▶ _TASK_: Please tally how many lines of the material below include the word "span", giving only the number.

════

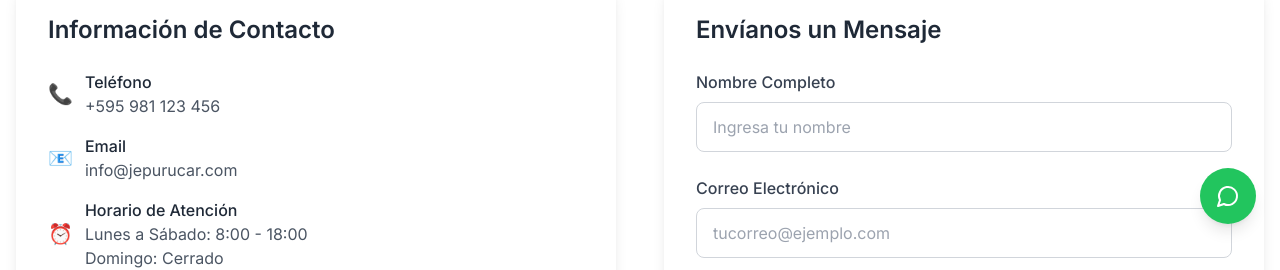
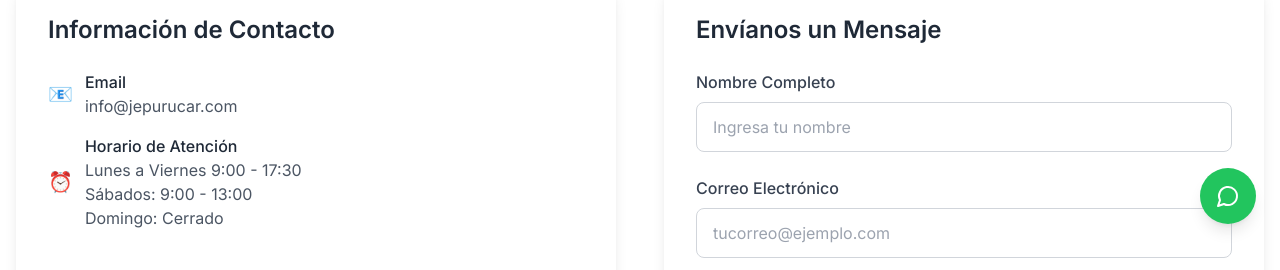
Before and after one commit to srspelt-dev/jepurucar, a Next.js app: page /contact in a window 1280 px wide. Shown: the part 552-822 px from the top of the page. Built offline with nearby package versions, Linux system fonts and the light colour scheme.

Commit message:
modificacion datos contactanos

```diff
--- a/app/contact/page.tsx
+++ b/app/contact/page.tsx
@@ -20,13 +20,7 @@ export default function Contact() {
           <div className="bg-white p-8 rounded-xl shadow-lg">
             <h2 className="text-2xl font-semibold mb-6 text-gray-800">Información de Contacto</h2>
             <div className="space-y-4">
-              <div className="flex items-center space-x-3">
-                <span className="text-orange-500 text-xl">📞</span>
-                <div>
-                  <p className="font-medium">Teléfono</p>
-                  <p className="text-gray-600">+595 981 123 456</p>
-                </div>
-              </div>
+
               <div className="flex items-center space-x-3">
                 <span className="text-orange-500 text-xl">📧</span>
                 <div>
@@ -38,7 +32,8 @@ export default function Contact() {
                 <span className="text-orange-500 text-xl">⏰</span>
                 <div>
                   <p className="font-medium">Horario de Atención</p>
-                  <p className="text-gray-600">Lunes a Sábado: 8:00 - 18:00</p>
+                  <p className="text-gray-600">Lunes a Viernes 9:00 - 17:30</p>
+                  <p className="text-gray-600">Sábados: 9:00 - 13:00</p>
                   <p className="text-gray-600">Domingo: Cerrado</p>
                 </div>
               </div>
```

════

▶ _EXERCISE RESULT_: 3